The work of Dr Andrew Fire and Dr Craig Mello could lead to new treatments for a range of illnesses, including viral infections and cancer.
They discovered a phenomenon called RNA interference, which regulates the expression of genes.
The process has the potential to help researchers shut down genes which cause harm in the body.
The breakthrough has also given scientists the ability to systematically test the functions of all human genes.
In its wake, many companies have been set up to develop research tools to make use of what has become a whole new industry.
Dr Craig Mello is based at the University of Massachusetts Medical School, and Dr Fire at Stanford University School of Medicine.
RNA interference occurs in both plants and animals.
It plays a key role in mobilising the body's defences against infection, and in keeping unstable genes under control.
The process is already being widely used in science as a method to study the function of genes.
The Nobel citation, issued by Sweden's Karolinska Institute, said: "This year's Nobel Laureates have discovered a fundamental mechanism for controlling the flow of genetic information."
Our genome operates by sending instructions for the manufacture of proteins from DNA in the nucleus of the cell to the protein synthesising machinery in the watery cytoplasm.

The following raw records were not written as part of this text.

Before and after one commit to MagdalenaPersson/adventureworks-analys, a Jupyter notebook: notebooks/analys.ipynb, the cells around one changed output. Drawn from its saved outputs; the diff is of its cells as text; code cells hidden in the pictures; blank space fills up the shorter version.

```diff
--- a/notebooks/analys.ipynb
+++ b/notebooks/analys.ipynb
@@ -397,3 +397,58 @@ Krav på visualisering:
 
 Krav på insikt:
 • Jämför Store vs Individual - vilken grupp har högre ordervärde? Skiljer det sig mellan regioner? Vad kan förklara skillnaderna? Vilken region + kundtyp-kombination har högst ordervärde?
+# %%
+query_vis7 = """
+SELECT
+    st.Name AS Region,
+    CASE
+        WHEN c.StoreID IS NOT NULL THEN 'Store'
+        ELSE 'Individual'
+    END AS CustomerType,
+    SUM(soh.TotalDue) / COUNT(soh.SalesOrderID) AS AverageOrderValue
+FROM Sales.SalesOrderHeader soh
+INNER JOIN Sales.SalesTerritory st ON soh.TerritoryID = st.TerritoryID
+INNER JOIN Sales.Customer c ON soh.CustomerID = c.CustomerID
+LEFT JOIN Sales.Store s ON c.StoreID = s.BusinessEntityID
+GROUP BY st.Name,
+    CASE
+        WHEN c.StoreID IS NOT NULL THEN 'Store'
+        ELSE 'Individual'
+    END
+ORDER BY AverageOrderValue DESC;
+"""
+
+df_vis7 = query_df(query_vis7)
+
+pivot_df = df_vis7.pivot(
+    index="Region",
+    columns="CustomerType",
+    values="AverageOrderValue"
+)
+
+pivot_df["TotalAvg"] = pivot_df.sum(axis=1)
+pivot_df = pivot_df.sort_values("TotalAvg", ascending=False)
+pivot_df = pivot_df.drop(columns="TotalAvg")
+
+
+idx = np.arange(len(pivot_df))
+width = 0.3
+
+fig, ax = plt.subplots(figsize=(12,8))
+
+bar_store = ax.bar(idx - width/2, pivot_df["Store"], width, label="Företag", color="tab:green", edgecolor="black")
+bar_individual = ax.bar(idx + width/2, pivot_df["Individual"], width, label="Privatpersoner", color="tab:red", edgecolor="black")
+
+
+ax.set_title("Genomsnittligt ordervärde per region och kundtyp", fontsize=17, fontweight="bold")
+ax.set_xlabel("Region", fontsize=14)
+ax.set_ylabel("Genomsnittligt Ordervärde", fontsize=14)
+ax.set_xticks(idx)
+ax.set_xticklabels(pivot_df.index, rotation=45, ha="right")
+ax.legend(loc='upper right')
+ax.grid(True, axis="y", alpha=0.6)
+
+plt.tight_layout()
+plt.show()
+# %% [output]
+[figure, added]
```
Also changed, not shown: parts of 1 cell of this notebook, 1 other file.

These instructions are conveyed by another form of genetic material called messenger RNA (mRNA).
In 1998, Dr Mello and Dr Fire published a paper in the journal Nature detailing how RNA interference can subvert this process - effectively shutting specific genes down.
Tiny snippets of RNA dupe the cell into destroying the gene's mRNA before it can produce a protein.

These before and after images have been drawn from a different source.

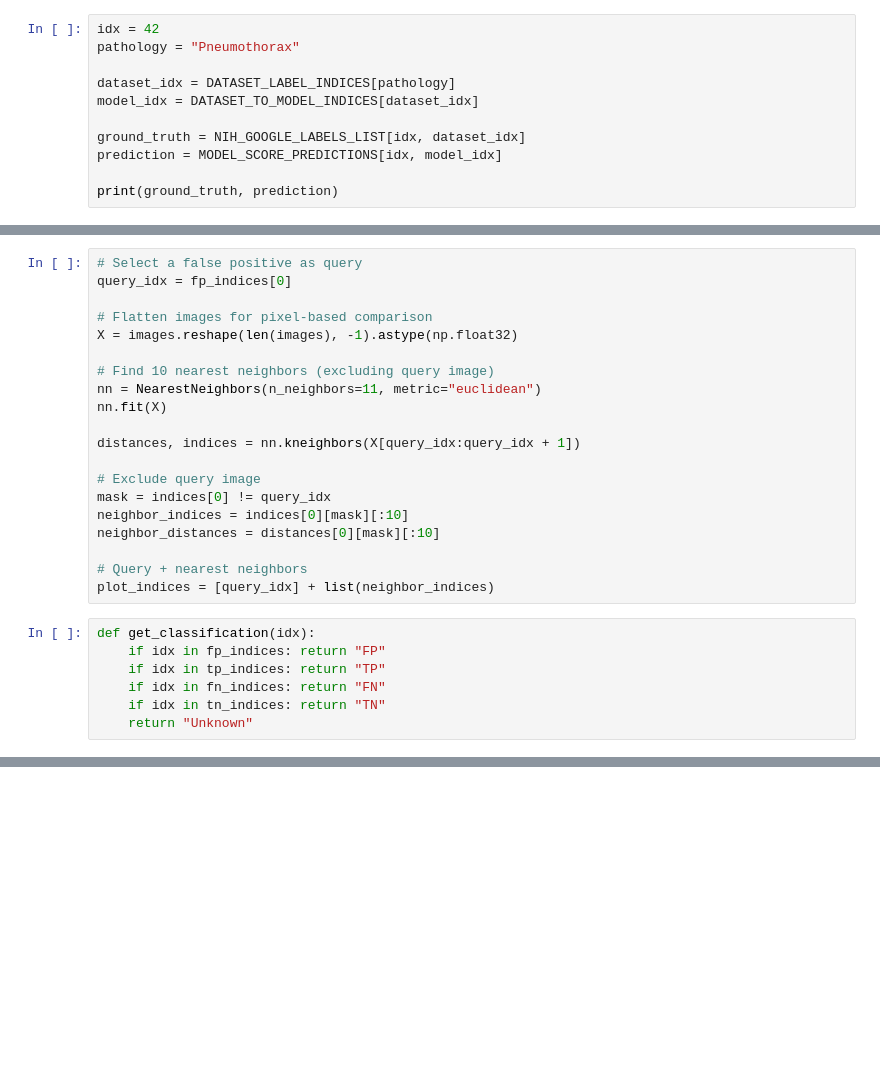
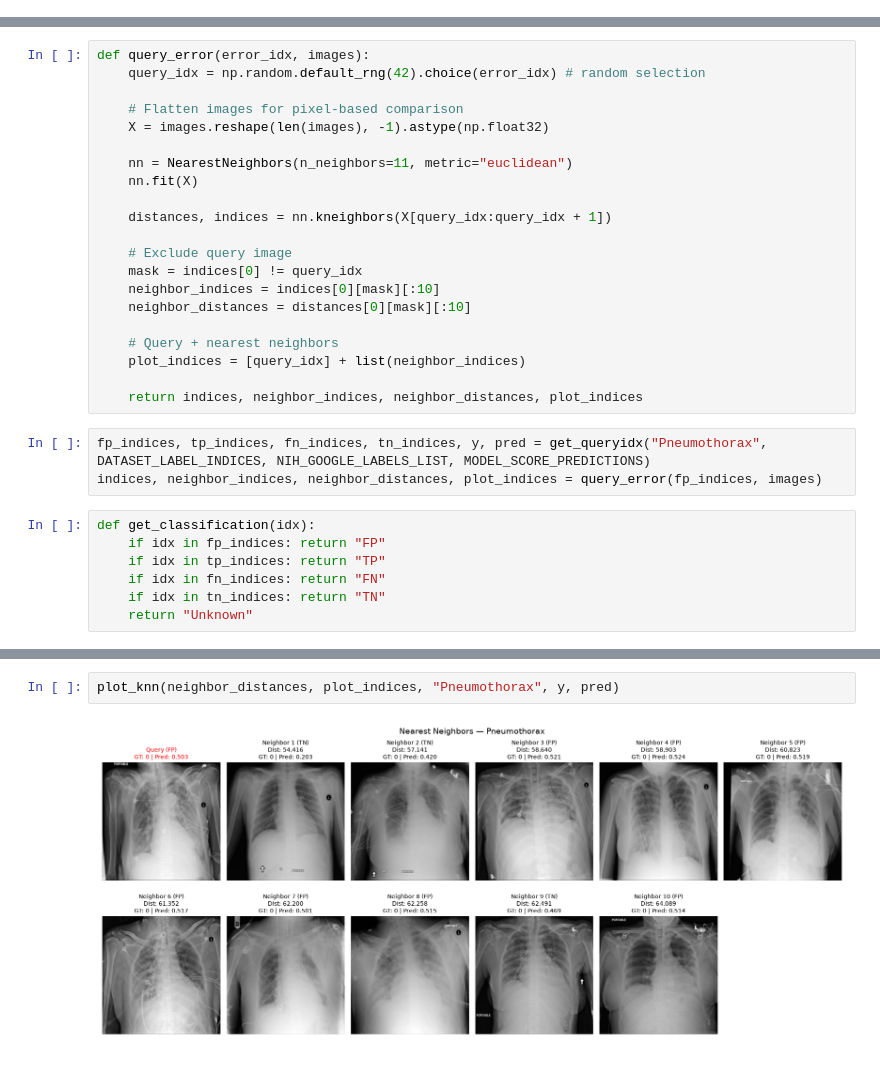
Before and after one commit to ngChris/ai-vis-lab-2026-x-rayable-ai, a Jupyter notebook: phase1-model-behavior/ai-guided-pair/neighbor_analysis.ipynb, the cells around one changed output, grey strips where cells are left out. Drawn from its saved outputs; the diff is of its cells as text; blank space fills up the shorter version.

```diff
--- a/phase1-model-behavior/ai-guided-pair/neighbor_analysis.ipynb
+++ b/phase1-model-behavior/ai-guided-pair/neighbor_analysis.ipynb
@@ -20,11 +10,0 @@ VBox(children=(HBox(children=(Dropdown(description='Projection:', layout=Layout(
-# %%
-idx = 42
-pathology = "Pneumothorax"
-
-dataset_idx = DATASET_LABEL_INDICES[pathology]
-model_idx = DATASET_TO_MODEL_INDICES[dataset_idx]
-
-ground_truth = NIH_GOOGLE_LABELS_LIST[idx, dataset_idx]
-prediction = MODEL_SCORE_PREDICTIONS[idx, model_idx]
-
-print(ground_truth, prediction)
@@ -57,23 +45,27 @@ found 1695 images
 # %%
-# Select a false positive as query
-query_idx = fp_indices[0]
+def query_error(error_idx, images):
+    query_idx = np.random.default_rng(42).choice(error_idx) # random selection
 
-# Flatten images for pixel-based comparison
-X = images.reshape(len(images), -1).astype(np.float32)
+    # Flatten images for pixel-based comparison
+    X = images.reshape(len(images), -1).astype(np.float32)
 
-# Find 10 nearest neighbors (excluding query image)
-nn = NearestNeighbors(n_neighbors=11, metric="euclidean")
-nn.fit(X)
+    nn = NearestNeighbors(n_neighbors=11, metric="euclidean")
+    nn.fit(X)
 
-distances, indices = nn.kneighbors(X[query_idx:query_idx + 1])
+    distances, indices = nn.kneighbors(X[query_idx:query_idx + 1])
 
-# Exclude query image
-mask = indices[0] != query_idx
-neighbor_indices = indices[0][mask][:10]
-neighbor_distances = distances[0][mask][:10]
+    # Exclude query image
+    mask = indices[0] != query_idx
+    neighbor_indices = indices[0][mask][:10]
+    neighbor_distances = distances[0][mask][:10]
 
-# Query + nearest neighbors
-plot_indices = [query_idx] + list(neighbor_indices)
+    # Query + nearest neighbors
+    plot_indices = [query_idx] + list(neighbor_indices)
+
+    return indices, neighbor_indices, neighbor_distances, plot_indices
+# %%
+fp_indices, tp_indices, fn_indices, tn_indices, y, pred = get_queryidx("Pneumothorax", DATASET_LABEL_INDICES, NIH_GOOGLE_LABELS_LIST, MODEL_SCORE_PREDICTIONS)
+indices, neighbor_indices, neighbor_distances, plot_indices = query_error(fp_indices, images)
 # %%
 def get_classification(idx):
     if idx in fp_indices: return "FP"
@@ -135,0 +112,4 @@ plt.show()
+# %%
+plot_knn(neighbor_distances, plot_indices, "Pneumothorax", y, pred)
+# %% [output]
+[figure, added]
```
Also changed, not shown: parts of 8 cells of this notebook.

Scientists have speculated that the mechanism developed hundreds of millions of years ago as a way to protect organisms against invading viruses, which sometimes create double-stranded RNA when they replicate.
Professor Nick Hastie, director of the Medical Research Council's Human Genetics Unit, said the fact that the work had been recognised by the Nobel committee just eight years after it was published indicated just how important it had been.

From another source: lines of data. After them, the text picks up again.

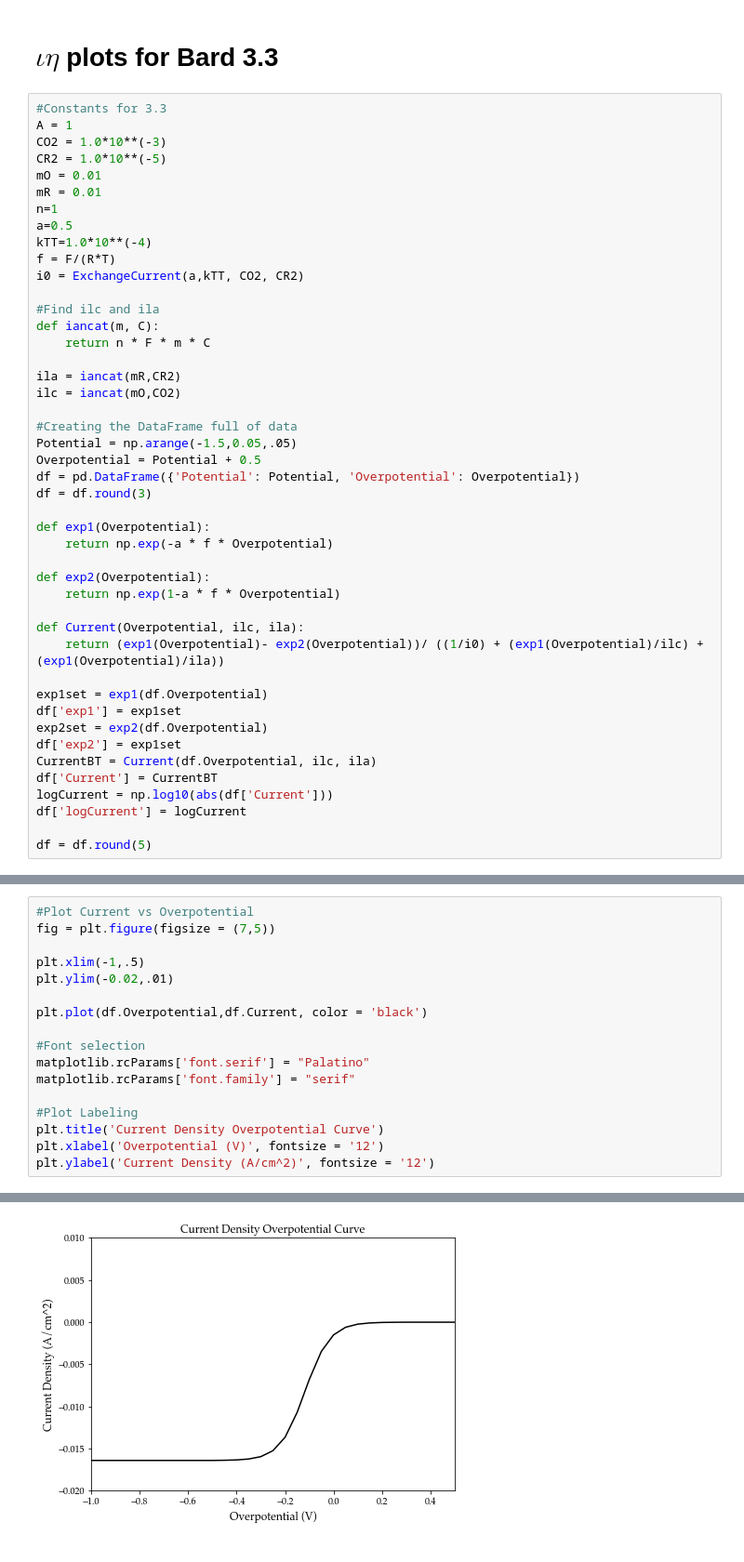
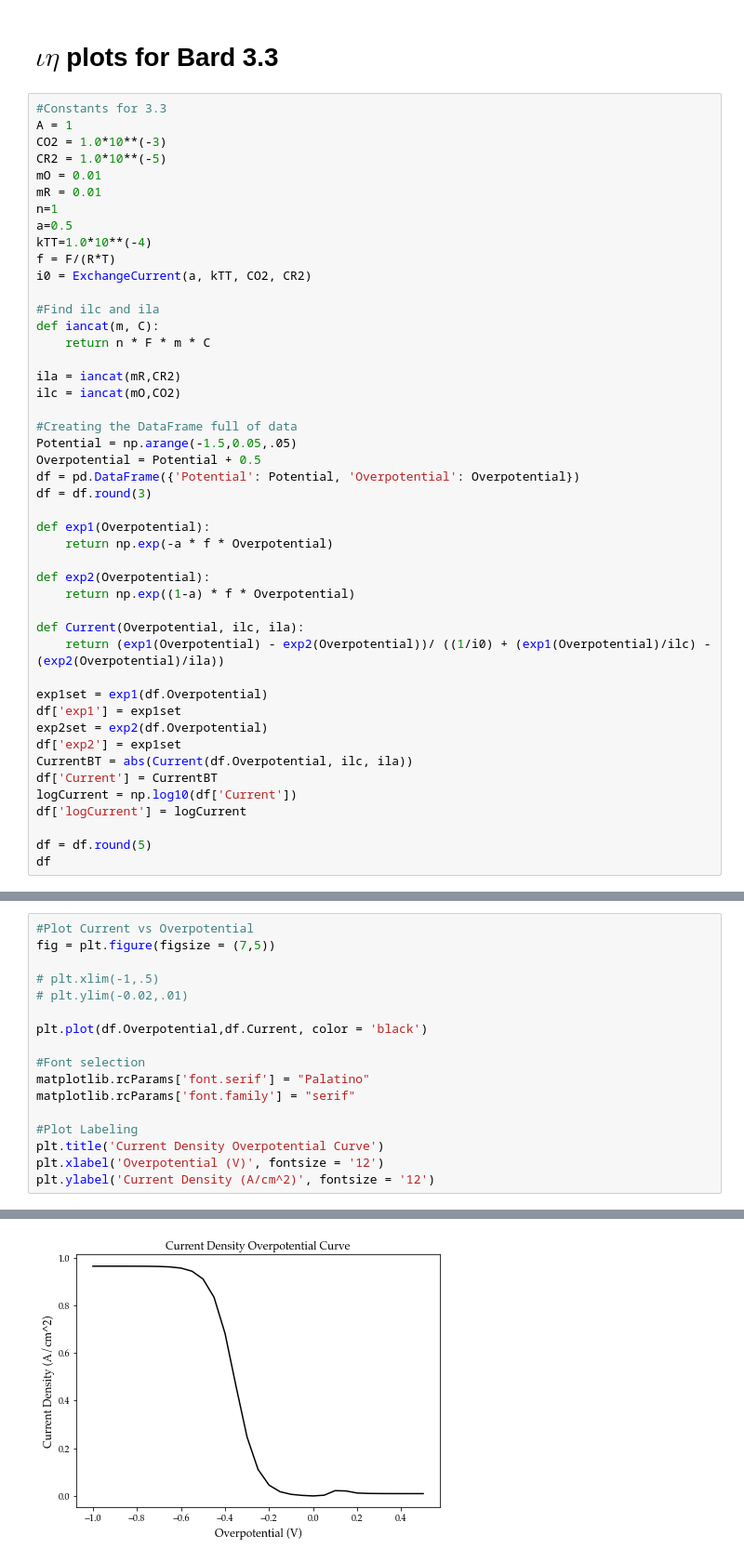
Before and after one commit to jmsieffer/ChemPhysicsMisc, a Jupyter notebook: ChemPhysicsMisc/MiscScienceScripts/ButlerVolmer.ipynb, the cells around one changed output, grey strips where cells are left out. Shown at 93% size. Drawn from its saved outputs; the diff is of its cells as text.

```diff
--- a/ChemPhysicsMisc/MiscScienceScripts/ButlerVolmer.ipynb
+++ b/ChemPhysicsMisc/MiscScienceScripts/ButlerVolmer.ipynb
@@ -119,7 +119,7 @@ n=1
 a=0.5
 kTT=1.0*10**(-4)
 f = F/(R*T)
-i0 = ExchangeCurrent(a,kTT, CO2, CR2)
+i0 = ExchangeCurrent(a, kTT, CO2, CR2)
 
 #Find ilc and ila
 def iancat(m, C):
@@ -138,18 +138,19 @@ def exp1(Overpotential):
     return np.exp(-a * f * Overpotential)
 
 def exp2(Overpotential):
-    return np.exp(1-a * f * Overpotential)
+    return np.exp((1-a) * f * Overpotential)
 
 def Current(Overpotential, ilc, ila):
-    return (exp1(Overpotential)- exp2(Overpotential))/ ((1/i0) + (exp1(Overpotential)/ilc) + (exp1(Overpotential)/ila))
+    return (exp1(Overpotential) - exp2(Overpotential))/ ((1/i0) + (exp1(Overpotential)/ilc) - (exp2(Overpotential)/ila))
 
 exp1set = exp1(df.Overpotential)
 df['exp1'] = exp1set
 exp2set = exp2(df.Overpotential)
 df['exp2'] = exp1set
-CurrentBT = Current(df.Overpotential, ilc, ila)
+CurrentBT = abs(Current(df.Overpotential, ilc, ila))
 df['Current'] = CurrentBT
-logCurrent = np.log10(abs(df['Current']))
+logCurrent = np.log10(df['Current'])
 df['logCurrent'] = logCurrent
 
 df = df.round(5)
+df
@@ -156,23 +175,23 @@ df = df.round(5)
 # %%
 #Plot Current vs Overpotential
 fig = plt.figure(figsize = (7,5))
 
-plt.xlim(-1,.5)
-plt.ylim(-0.02,.01)
+# plt.xlim(-1,.5)
+# plt.ylim(-0.02,.01)
 
 plt.plot(df.Overpotential,df.Current, color = 'black')
 
 #Font selection
 matplotlib.rcParams['font.serif'] = "Palatino"
 matplotlib.rcParams['font.family'] = "serif"
 
 #Plot Labeling
 plt.title('Current Density Overpotential Curve')
 plt.xlabel('Overpotential (V)', fontsize = '12')
 plt.ylabel('Current Density (A/cm^2)', fontsize = '12')
 # %% [output]
 Text(0, 0.5, 'Current Density (A/cm^2)')
-[figure, old version]
+[figure, new version]
 # %%
 #Plot log of Current vs Overpotential
 fig = plt.figure(figsize = (7,5))
```
Also changed, not shown: parts of 3 cells of this notebook.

He said: "It is very unusual for a piece of work to completely revolutionise the whole way we think about biological processes and regulation, but this has opened up a whole new field in biology."
Professor Hastie said previously RNA had been thought to have very little role in regulating genes - in fact some thought it nothing more than a by-product.
Dr Mello and Dr Fire's work had shown that in fact it plays a key role in gene regulation.
The Nobel Prize is worth $1.4m.